Consolidation in new-age businesses: What’s in store for stakeholders?
Regulators will need to ensure a level playing field and fair trade practices where consolidation may, in fact, result in an oligopoly with only two or three large players left standing
New-age industries have been gathering steam, and not just in sectors such as e-commerce. Terms like robotics, artificial intelligence (AI) and the Internet of Things (IoT) have entered the common lexicon, while entrepreneurship and innovation are becoming increasingly “mainstream” in their emergence and social acceptance.
New-age segments are emerging across various industry classifications, including drones, electric vehicles and robotics in manufacturing, and analytics, robotics process automation and targeted service delivery using AI in the services segment. It is observable that deal activity in these segments includes not only fundraising by start-ups, but also consolidation in various economies. And, India is no exception.
Apart from established players dipping their fingers into areas such as data analytics and AI, start-ups are seen as the wellspring of technological innovation and disruptive services. While start-up deals typically consist of fundraising, waves of consolidation have also been seen in such companies, interestingly in segments which have changed the face of their respective markets.
Examples include segments like social media, which saw the Facebook-WhatsApp mega deal in 2014, and ride-hailing, wherein giants such as Uber, Grab, Lyft and Didi Chuxing are now consolidating —either with each other or with acquisitions in the fast upcoming bike rental segment.
In India too, e-commerce giant Flipkart made multiple acquisitions, including Jabong, Myntra, eBay India and PhonePe. There was also a merger proposed by SoftBank between Flipkart and Snapdeal in 2017, which did not materialize. In the food ordering segment, Zomato and Swiggy have both been in acquisition mode.
There has been significant market buzz on the high valuations that some start-ups have achieved. In most cases, only limited deal-related information is available, particularly with respect to the implied equity value of the target entity. It is typically difficult to value a start-up company, given the early stage of operations, lack of operating history, fuzziness in terms of future potential for growth, timeline to turn profitable, etc. Investors are betting on the future and valuations become highly subjective, but sustaining such high valuations will ultimately depend on the actual performance and market factors which play a very significant role in these segments.
Of course, like any business decision, the economic rationale has to be evaluated every time and consolidation is only one of the options that a young company will consider. From a regulatory standpoint, there are a variety of start-up-focused schemes launched by the government, but not specifically targeted at aspects like consolidation and competition control.

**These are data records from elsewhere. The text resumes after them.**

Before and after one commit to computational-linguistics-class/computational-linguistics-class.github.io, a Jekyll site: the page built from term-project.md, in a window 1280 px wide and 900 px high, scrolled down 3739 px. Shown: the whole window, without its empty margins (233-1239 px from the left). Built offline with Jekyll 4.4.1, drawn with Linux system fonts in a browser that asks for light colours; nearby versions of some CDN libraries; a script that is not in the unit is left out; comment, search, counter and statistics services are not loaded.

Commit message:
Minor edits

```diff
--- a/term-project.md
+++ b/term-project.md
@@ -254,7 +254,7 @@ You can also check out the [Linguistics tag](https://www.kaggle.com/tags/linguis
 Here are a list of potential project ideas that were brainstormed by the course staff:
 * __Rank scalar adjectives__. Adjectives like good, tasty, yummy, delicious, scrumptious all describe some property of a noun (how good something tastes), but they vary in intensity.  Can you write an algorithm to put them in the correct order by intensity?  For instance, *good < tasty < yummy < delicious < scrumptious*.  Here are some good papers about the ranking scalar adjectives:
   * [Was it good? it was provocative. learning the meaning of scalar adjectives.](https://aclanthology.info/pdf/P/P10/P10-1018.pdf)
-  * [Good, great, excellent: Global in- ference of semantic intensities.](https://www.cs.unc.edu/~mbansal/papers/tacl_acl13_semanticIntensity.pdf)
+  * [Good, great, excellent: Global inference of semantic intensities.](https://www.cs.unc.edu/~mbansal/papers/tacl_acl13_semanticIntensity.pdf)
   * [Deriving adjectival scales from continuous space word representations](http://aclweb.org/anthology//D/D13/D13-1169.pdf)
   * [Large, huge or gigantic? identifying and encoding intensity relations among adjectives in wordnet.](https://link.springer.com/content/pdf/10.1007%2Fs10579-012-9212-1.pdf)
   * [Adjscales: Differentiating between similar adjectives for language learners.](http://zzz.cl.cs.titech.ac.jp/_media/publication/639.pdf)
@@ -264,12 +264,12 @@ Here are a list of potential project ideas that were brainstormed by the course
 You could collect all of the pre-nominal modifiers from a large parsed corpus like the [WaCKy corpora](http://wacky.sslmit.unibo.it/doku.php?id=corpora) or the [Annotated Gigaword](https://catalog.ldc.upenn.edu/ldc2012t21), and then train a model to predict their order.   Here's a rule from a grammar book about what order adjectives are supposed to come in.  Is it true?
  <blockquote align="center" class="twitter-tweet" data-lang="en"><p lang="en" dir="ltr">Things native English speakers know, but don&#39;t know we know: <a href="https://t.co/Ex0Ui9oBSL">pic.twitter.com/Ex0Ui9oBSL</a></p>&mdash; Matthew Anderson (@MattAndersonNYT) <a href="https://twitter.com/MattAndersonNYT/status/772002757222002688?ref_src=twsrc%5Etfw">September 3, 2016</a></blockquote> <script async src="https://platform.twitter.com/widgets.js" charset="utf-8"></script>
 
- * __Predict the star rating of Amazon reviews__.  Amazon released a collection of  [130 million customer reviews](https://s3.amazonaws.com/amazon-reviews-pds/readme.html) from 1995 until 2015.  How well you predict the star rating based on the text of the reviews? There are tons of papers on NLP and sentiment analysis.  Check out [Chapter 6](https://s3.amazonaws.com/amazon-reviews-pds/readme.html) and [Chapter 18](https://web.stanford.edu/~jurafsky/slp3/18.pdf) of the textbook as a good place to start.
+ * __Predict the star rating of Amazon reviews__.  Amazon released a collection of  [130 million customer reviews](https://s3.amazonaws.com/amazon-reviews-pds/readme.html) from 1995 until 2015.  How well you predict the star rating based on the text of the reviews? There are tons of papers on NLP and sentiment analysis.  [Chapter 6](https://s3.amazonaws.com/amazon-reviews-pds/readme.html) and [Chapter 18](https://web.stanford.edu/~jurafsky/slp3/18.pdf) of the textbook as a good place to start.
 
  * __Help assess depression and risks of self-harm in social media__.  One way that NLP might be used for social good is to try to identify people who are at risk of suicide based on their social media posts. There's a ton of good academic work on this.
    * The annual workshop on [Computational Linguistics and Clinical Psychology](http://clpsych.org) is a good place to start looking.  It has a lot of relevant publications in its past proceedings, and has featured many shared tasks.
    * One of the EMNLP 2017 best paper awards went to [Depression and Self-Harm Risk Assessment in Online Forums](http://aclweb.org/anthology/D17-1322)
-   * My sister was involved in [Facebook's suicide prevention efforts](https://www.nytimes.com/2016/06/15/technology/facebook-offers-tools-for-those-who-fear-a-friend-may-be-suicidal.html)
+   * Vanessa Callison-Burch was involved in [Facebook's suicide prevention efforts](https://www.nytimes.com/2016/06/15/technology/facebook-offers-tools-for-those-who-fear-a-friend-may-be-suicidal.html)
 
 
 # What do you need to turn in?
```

At some point, however, regulators will need to ensure a level playing field and fair trade practices where consolidation may, in fact, result in an oligopoly with only two or three large players left standing.
With inputs from Madhavi P., director at PwC India.
Sanjeev Krishan is leader-deals at PwC India, and Neeraj Garg is partner at PwC India.